A Low Frequency Muffler based on the Acoustic Black Hole Effect, by Neha Sharma (University of Salford)

Jan. 24, 2017
Duration: 00:15:37
Number of views 769
Number of favorites 0

DENORMS Action’s Workshop “Modelling of high performance acoustic structures Porous media, metamaterials and sonic crystals”, Rome, 24-25th January 2017

Website of DENORMS Action

Programme of the Workshop

Acoustic metamaterials (i.e. subwavelength absorbers), metasurfaces and sonic crystals for audible sound manipulation

Speaker: Neha Sharma (University of Salford)


A significant amount of research has been done during the last few decades, with the aim of achieving better absorption of sound through systems, serving a broad range of applications. Besides improving the efficacy of the existing technologies, new solutions are being sought after that can enhance the quality of sound and in turn, the overall experience of the device. The application of meta materials as sound absorbers offers a new approach to this purpose. Sub-wavelength absorbers that work on the principles of Acoustic Black Hole effect have a promising impact on achieving total absorption, at least, in theory. However, there have been a few numerical and experimental studies backing up one such research idea [Mironov and Pislyakov, Sov. Phys. Acoust., 2002]. In this work, a theoretical basis has been established for acoustic wave propagation through a terminating muffling structure that completely absorbs the wave by the black hole effect.

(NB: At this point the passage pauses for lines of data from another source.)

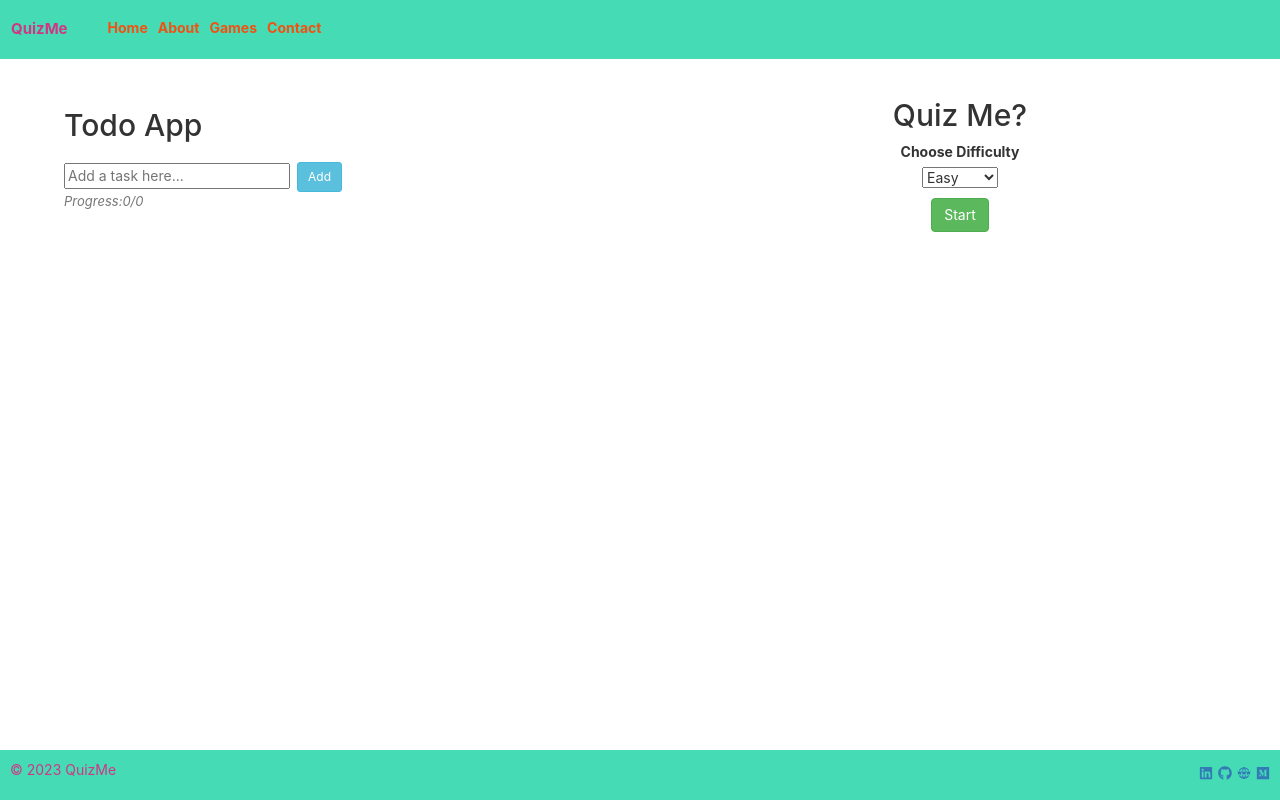
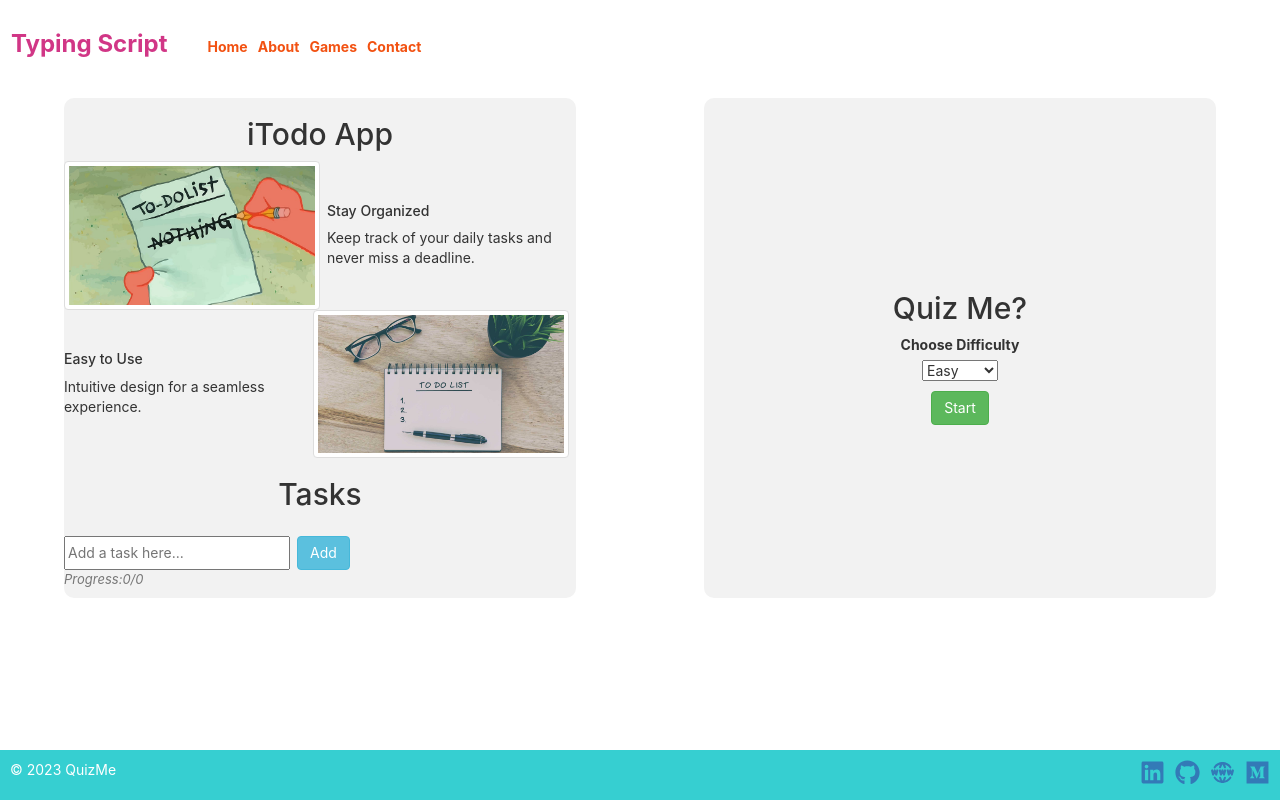
Before and after one commit to Abel-b/TypingScript, a React (Create React App) app: page / in a window 1280 px wide. Built offline with nearby package versions, Linux system fonts and the light colour scheme.

Commit message:
ui style todo

```diff
--- a/src/App.tsx
+++ b/src/App.tsx
@@ -61,7 +61,7 @@ const App = () => {
   };
 
   return (
-    <div className="App" style={{ width: "100%", height: "10%" }}>
+    <div className="App" style={{ width: "100%" }}>
       <NavBar />
       <div
         style={{
@@ -71,11 +71,18 @@ const App = () => {
           justifyContent: "space-around",
         }}
       >
-        <div className="todoContainer" style={{ width: "40%" }}>
-          <h2>Todo App</h2>
+        <div className="todoContainer" style={{ width: "40%"}}>
           <TodoList />
         </div>
-        <div className="quizContianer" style={{ width: "40%" }}>
+        <div
+          className="quizContianer"
+          style={{
+            width: "40%",
+            borderRadius: 10,
+            backgroundColor: "#f2f2f2",
+            minHeight: "500px",
+          }}
+        >
           <h2>Quiz Me?</h2>
           {endQuiz || userAnswers.length == TOTAL_QUESTIONS ? (
             <div
--- a/src/components/Footer.styles.css
+++ b/src/components/Footer.styles.css
@@ -1,6 +1,6 @@
 .footer {
-    background-color: #44dbb5;
-    color: rgb(209, 54, 134);
+  background-color: rgb(54, 207, 209);
+  color: rgb(255, 255, 255);
   padding: 1rem;
   text-align: center;
   position: fixed;
@@ -15,5 +15,5 @@
 }
 
 .social-icons a {
-    margin-left: 0.5rem;
+  margin-left: 1.0rem;
 }
--- a/src/components/Footer.tsx
+++ b/src/components/Footer.tsx
@@ -12,16 +12,16 @@ const Footer: React.FC = () => {
         <p>&copy; 2023 QuizMe</p>
         <div className="social-icons">
           <a href="https://www.linkedin.com/in/abel-w-berhane/" target="_blank" rel="noopener noreferrer">
-            <FaLinkedin />
+            <FaLinkedin size={25} />
           </a>
           <a href="https://github.com/Abel-b" target="_blank" rel="noopener noreferrer">
-            <FaGithub />
+            <FaGithub size={25} />
           </a>
           <a href="https://abel-b.github.io/Portfolio/" target="_blank" rel="noopener noreferrer">
-            <TbWorldWww />
+            <TbWorldWww size={25} />
           </a>
           <a href="https://medium.com/@abel-berhane-wm" target="_blank" rel="noopener noreferrer">
-            <FaMedium />
+            <FaMedium size={25} />
           </a>
         </div>
       </div>
--- a/src/components/NavBar.styles.css
+++ b/src/components/NavBar.styles.css
@@ -2,14 +2,12 @@
   display: flex;
   justify-content: flex-start;
   align-items: flex-end;
-    background-color: #44dbb5;
   padding: 1rem;
   border-radius: 0%;
 }
 
 .logo {
   color: rgb(209, 54, 134);
-    font-size: 1.5rem;
   font-weight: bold;
 }
 
--- a/src/components/NavBar.tsx
+++ b/src/components/NavBar.tsx
@@ -4,7 +4,7 @@ import "./NavBar.styles.css";
 const NavBar: React.FC = () => {
   return (
     <nav className="navbar">
-      <h6  className="logo">QuizMe</h6>
+      <h3 className="logo">Typing Script</h3>
       <ul className="nav-links">
         <li>
           <a href="#">Home</a>
--- /dev/null
+++ b/src/components/TodoList.styles.css
@@ -0,0 +1,44 @@
+/* App.css */
+
+body {
+    margin: 0;
+    font-family: 'Arial', sans-serif;
+  }
+
+  .landingContainer {
+    text-align: center;
+    padding: 50px;
+  }
+
+  header {
+    background-color: #3498db;
+    color: #fff;
+    padding: 20px;
+  }
+
+  header h1 {
+    font-size: 2.5em;
+    margin: 0;
+  }
+
+  header p {
+    font-size: 1.2em;
+  }
+
+  .features {
+    display: flex;
+    justify-content: space-around;
+    margin: 50px 0;
+  }
+
+  .feature {
+    flex: 1;
+    padding: 20px;
+    border: 1px solid #ddd;
+    border-radius: 8px;
+  }
+
+  .feature {
+    width: 80px;
+    height: 80px;
+  }
--- a/src/components/TodoList.tsx
+++ b/src/components/TodoList.tsx
@@ -1,6 +1,9 @@
 import React, { useState } from "react";
-import { Badge, Button, Card } from "react-bootstrap";
+import { Badge, Button, Card, Image } from "react-bootstrap";
 import { FaTrash, FaClock } from "react-icons/fa";
+import { MdRadioButtonUnchecked, MdCheckCircle } from "react-icons/md";
+import todoLandingImg from "../images/todo_landing_nothing.jpg";
+import todoLandingImg2 from "../images/todo_landing_2.jpg";
 interface item {
   id: number;
   text: string;
@@ -9,13 +12,13 @@ interface item {
 }
 
 const TodoList: React.FC = () => {
-  const [todoItems, setTodoItems] = useState<item[]>([
-    // { id: 1, text: "style todo app", completed: false },
-  ]);
+  const [todoItems, setTodoItems] = useState<item[]>([]);
+  const [showLanding, setShowLanding] = useState<boolean>(true);
   const [newTask, setNewTask] = useState<string>("");
 
   const handleAdd = () => {
     if (newTask !== "" && newTask !== " ") {
+      setShowLanding(false);
       const newItem: item = {
         id: Date.now(),
         text: newTask,
@@ -48,9 +51,71 @@ const TodoList: React.FC = () => {
   };
 
   return (
-    <div style={{ maxHeight: "500px", overflowY: "auto" }}>
+    <div
+      style={{
+        position: "relative",
+        borderRadius: 10,
+        backgroundColor: "#f2f2f2",
+        minHeight: 500,
+      }}
+    >
+      {showLanding ? (
+        <div
+          className="landingContainer"
+          style={{
+            display: "flex",
+            flexDirection: "column",
+            alignItems: "center",
+          }}
+        >
+          <h2>iTodo App</h2>
+          <header style={{ display: "flex", alignItems: "center" }}>
+            <Image
+              src={todoLandingImg}
+              thumbnail
+              style={{ width: "50%", marginRight: 7 }}
+            />
+            <section className="features">
+              <div className="feature">
+                <h5>Stay Organized</h5>
+                <p>Keep track of your daily tasks and never miss a deadline.</p>
+              </div>
+            </section>
+          </header>
+          <header style={{ display: "flex", alignItems: "center" }}>
+            <section className="features">
+              <div className="feature">
+                <h5>Easy to Use</h5>
+                <p>Intuitive design for a seamless experience.</p>
+              </div>
+            </section>
+            <Image
+              src={todoLandingImg2}
+              thumbnail
+              style={{ width: "50%", marginRight: 7 }}
+            />
+          </header>
+        </div>
+      ) : null}
+      <div>
+        <div
+          style={{
+            display: "flex",
+            flexDirection: "column",
+            justifyContent: "flex-start",
+            alignItems: "center",
+          }}
+        >
+          <h2>Tasks</h2>
+        </div>
         <ul>
-        <Card>
+          <div
+            style={{
+              maxHeight: "360px",
+              overflowX: "visible",
+              overflowY: "auto",
+            }}
+          >
             {todoItems.map((item) => (
               <>
                 {!item.completed ? (
@@ -78,12 +143,19 @@ const TodoList: React.FC = () => {
                     textDecoration: item.completed ? "line-through" : "none",
                   }}
                 >
+                  {item.completed ? (
+                    <MdCheckCircle color="green" />
+                  ) : (
+                    <MdRadioButtonUnchecked />
+                  )}
                   {item.text}
                 </li>
               </>
             ))}
-        </Card>
+          </div>
         </ul>
+        <div style={{ position: "absolute", bottom: 0 }}>
+          <div style={{ display: "flex" }}>
             <input
               type="text"
               placeholder="Add a task here..."
@@ -93,12 +165,12 @@ const TodoList: React.FC = () => {
             />
             <Button
               style={{ marginLeft: 7 }}
-        size="sm"
               variant="info"
               onClick={handleAdd}
             >
               Add
             </Button>
+          </div>
           <p
             style={{
               color: "#777", // Use a muted color for a disabled look
@@ -112,6 +184,8 @@ const TodoList: React.FC = () => {
               : ""}
           </p>
         </div>
+      </div>
+    </div>
   );
 };
 
```
Also changed, not shown: src/images/todo_landing_2.jpg (added), src/images/todo_landing_nothing.jpg (added). Lines whose indentation alone changed are shown as unchanged.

In the present study, a similar principle has been applied to design an open expansion chamber for effective absorption of low frequency sound. A comparison between closed and open structures has been made to understand the applicable differences. The muffling section, embodying the open expansion chamber, comprises of a narrow tube of axi-symmetric waveguide with constant (or weakly varying) cross section. To achieve impedance matching, the plane wave radiation incident through the inlet end of this muffler, is subjected to a protruding flair of varying wall admittance. The design concept has been analyzed both semi-analytically and numerically, targeting low frequency applications. Exact solutions have been obtained for particular geometries which also account for the absence and presence of losses.The impact has been studied based on the reflection and absorption coefficients. A good agreement between numerical and analytical results is demonstrated. This on-going work specifically targets applications with silencers and mufflers, including automotive and aviation sound attenuation, as also vents and ducts, where generally, due to the customer driven constraints associated with the muffling section, there still persist issues in achieving the desired sound attenuation.